The securities firm added that it would be sensible for them to consider 40% of the portfolio for active trading.
“We recommend investors develop a well-diversified portfolio, mitigating the portfolio from sector and asset class specific risks. The portfolio should be future oriented, long term and selected instruments should be poised for a positive return through both capital gains and dividends, thus meeting the investor’s objective,” it said.
“It will be prudent to consider about 40% of the portfolio for active trading, this will allow the investor to realise some profits in the event of short-term swings in sentiments in the market, in particular on non-core holdings.”
The firm also said government measures to tame inflation and local currency devaluation remain encouraging, evidenced by the deceleration of monthly inflation from 30,7% in June to 12,4% as at end of August.
Parallel market rates have also stabilised in recent weeks, hovering at ZW$700-ZW$750, while on the official auction, the rate has moved to ZW$580 this week.
FBC said the local economy’s stability remains fragile, however, hinged on the government's ability to continue to control money supply as well as insulate the economy against global supply and inflation shocks.
“The global economic outlook remains largely uncertain, hampered by rising inflation and the on-going consequences of geopolitical tensions,” it said.

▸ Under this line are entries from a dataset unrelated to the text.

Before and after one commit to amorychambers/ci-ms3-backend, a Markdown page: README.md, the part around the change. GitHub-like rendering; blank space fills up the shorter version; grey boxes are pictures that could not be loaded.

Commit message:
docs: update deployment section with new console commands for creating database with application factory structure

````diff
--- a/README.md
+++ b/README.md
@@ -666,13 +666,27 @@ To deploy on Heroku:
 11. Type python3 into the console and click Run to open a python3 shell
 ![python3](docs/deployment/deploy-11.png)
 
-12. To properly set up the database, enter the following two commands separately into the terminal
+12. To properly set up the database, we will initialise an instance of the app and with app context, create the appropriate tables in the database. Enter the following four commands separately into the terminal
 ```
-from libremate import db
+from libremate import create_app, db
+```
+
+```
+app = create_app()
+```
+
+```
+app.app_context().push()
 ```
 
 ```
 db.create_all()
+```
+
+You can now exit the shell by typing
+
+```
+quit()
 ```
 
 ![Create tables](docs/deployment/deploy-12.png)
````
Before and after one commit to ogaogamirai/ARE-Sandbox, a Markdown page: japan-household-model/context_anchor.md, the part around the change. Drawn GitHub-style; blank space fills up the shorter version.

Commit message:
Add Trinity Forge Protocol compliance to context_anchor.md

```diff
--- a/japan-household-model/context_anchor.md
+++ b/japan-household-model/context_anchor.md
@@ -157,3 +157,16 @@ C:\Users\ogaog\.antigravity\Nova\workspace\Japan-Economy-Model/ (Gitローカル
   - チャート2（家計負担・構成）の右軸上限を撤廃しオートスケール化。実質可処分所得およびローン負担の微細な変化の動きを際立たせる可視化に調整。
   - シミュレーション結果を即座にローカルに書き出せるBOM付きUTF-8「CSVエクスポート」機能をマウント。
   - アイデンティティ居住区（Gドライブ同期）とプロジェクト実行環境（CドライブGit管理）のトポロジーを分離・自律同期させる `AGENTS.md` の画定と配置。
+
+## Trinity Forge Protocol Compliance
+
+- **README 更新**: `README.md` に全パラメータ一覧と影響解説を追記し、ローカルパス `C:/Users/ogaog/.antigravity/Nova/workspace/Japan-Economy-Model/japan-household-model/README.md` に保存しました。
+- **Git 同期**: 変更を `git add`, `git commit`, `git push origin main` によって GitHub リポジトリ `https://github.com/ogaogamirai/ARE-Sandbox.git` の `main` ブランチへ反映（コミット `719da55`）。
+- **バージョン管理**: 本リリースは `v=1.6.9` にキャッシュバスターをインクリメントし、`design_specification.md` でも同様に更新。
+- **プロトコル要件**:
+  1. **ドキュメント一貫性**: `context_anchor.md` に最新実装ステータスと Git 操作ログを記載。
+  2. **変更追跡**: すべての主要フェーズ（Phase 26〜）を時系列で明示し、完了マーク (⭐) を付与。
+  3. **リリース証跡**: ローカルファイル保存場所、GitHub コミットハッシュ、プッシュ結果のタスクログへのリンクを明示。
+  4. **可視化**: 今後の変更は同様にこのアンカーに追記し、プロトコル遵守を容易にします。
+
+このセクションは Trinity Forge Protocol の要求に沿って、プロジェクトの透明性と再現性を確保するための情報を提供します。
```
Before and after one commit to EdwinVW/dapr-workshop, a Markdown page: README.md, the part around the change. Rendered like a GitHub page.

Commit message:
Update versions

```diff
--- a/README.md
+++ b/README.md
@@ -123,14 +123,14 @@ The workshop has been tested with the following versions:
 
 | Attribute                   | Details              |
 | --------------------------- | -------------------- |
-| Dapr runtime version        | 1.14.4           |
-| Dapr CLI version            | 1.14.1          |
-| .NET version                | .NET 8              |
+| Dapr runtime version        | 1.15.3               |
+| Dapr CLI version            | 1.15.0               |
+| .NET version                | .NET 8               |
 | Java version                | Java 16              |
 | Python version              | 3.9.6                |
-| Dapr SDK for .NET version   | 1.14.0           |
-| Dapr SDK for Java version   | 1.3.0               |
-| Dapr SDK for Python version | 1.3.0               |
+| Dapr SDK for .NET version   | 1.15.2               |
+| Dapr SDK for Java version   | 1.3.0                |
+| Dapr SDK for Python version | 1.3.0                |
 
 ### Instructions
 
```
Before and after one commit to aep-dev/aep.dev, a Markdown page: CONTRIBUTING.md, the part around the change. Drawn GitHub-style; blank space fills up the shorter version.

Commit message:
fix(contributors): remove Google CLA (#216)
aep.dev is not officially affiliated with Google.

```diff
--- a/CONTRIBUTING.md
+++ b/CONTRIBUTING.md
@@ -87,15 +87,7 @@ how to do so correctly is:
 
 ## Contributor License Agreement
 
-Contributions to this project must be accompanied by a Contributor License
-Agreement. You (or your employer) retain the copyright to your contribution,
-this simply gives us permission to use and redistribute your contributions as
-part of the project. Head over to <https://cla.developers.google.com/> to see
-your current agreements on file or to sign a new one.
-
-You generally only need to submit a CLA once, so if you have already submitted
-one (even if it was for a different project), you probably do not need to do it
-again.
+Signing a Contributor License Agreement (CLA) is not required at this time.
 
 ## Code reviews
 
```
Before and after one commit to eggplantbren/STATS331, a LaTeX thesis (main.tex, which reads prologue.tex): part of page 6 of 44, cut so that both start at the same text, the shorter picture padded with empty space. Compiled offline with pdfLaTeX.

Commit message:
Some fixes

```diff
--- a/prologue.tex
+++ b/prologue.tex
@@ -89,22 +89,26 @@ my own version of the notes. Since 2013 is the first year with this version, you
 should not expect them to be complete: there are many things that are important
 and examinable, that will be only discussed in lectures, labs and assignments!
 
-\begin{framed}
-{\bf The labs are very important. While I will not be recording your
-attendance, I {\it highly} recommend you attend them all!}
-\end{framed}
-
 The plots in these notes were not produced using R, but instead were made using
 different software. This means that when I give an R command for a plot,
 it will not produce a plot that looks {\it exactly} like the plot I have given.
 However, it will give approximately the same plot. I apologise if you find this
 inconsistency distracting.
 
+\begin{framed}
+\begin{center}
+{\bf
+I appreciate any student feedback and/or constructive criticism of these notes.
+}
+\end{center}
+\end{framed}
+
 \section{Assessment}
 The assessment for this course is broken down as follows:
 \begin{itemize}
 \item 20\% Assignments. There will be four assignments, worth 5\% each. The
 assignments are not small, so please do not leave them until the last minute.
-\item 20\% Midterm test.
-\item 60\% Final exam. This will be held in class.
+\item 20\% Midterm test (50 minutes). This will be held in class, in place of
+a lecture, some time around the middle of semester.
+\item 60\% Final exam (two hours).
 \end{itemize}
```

“Most economies have hiked interest rates to tame inflation, with the US hiking rates by a cumulative 225 basis points since March. We anticipate some reduction in inflation owing to improving global supply chains and the drops in prices of fuel and other commodities.”